About this exercise :: Show all lines from the records below in which the string "assets" is present.

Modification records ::
***
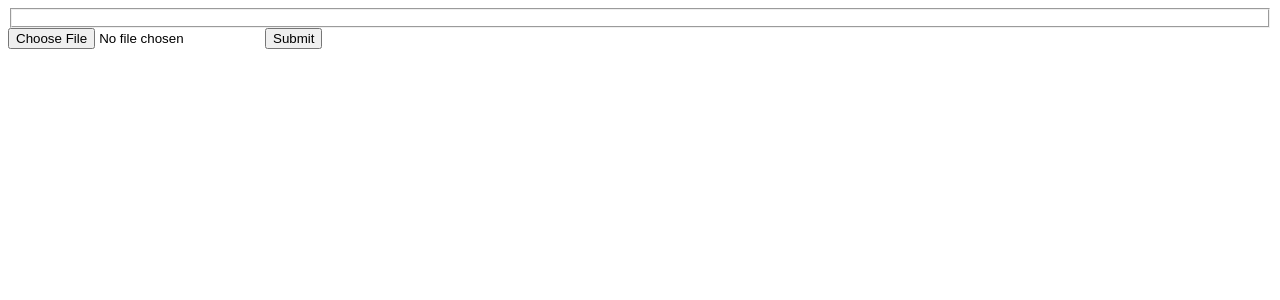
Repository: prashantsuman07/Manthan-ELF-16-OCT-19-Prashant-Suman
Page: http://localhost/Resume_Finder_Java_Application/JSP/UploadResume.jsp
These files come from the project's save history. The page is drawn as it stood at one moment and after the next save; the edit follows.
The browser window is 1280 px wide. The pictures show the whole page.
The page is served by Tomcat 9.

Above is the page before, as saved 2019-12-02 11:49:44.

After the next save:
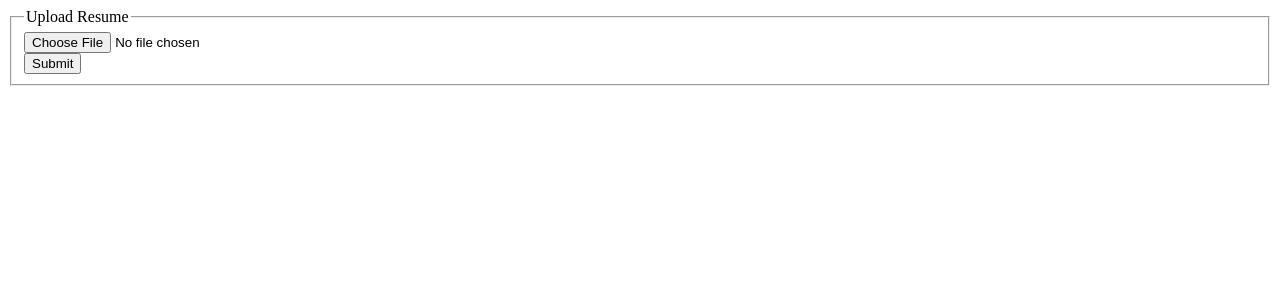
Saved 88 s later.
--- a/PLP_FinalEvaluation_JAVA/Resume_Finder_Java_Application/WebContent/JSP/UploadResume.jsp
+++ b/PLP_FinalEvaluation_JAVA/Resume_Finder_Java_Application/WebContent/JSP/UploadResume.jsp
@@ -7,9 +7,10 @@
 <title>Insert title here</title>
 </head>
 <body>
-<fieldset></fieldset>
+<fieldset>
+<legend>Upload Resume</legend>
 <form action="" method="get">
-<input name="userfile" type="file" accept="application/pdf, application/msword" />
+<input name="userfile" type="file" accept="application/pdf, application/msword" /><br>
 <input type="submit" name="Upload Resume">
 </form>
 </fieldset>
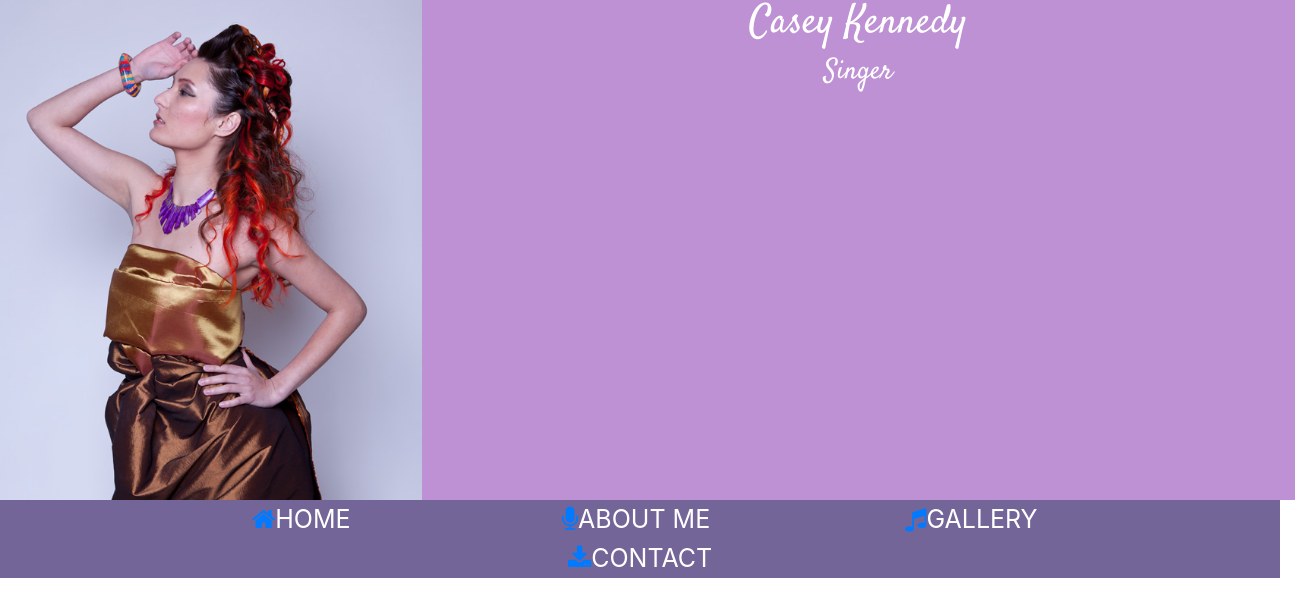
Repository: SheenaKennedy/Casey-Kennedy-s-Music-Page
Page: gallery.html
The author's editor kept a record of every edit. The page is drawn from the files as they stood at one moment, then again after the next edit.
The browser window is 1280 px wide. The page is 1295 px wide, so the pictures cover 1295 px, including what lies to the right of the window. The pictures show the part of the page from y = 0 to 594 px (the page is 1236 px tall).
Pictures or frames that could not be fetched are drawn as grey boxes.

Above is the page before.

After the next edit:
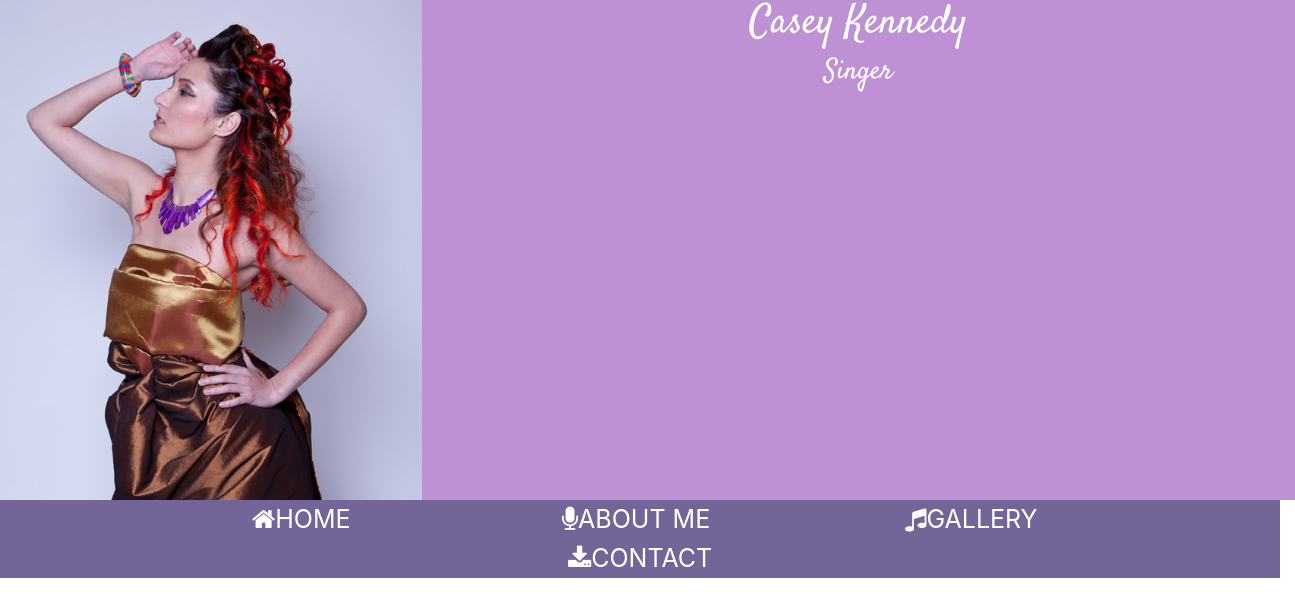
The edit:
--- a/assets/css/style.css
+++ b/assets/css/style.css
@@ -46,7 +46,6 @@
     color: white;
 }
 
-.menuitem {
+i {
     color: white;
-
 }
***
Answer for the task ::
--- a/assets/css/style.css
+++ b/assets/css/style.css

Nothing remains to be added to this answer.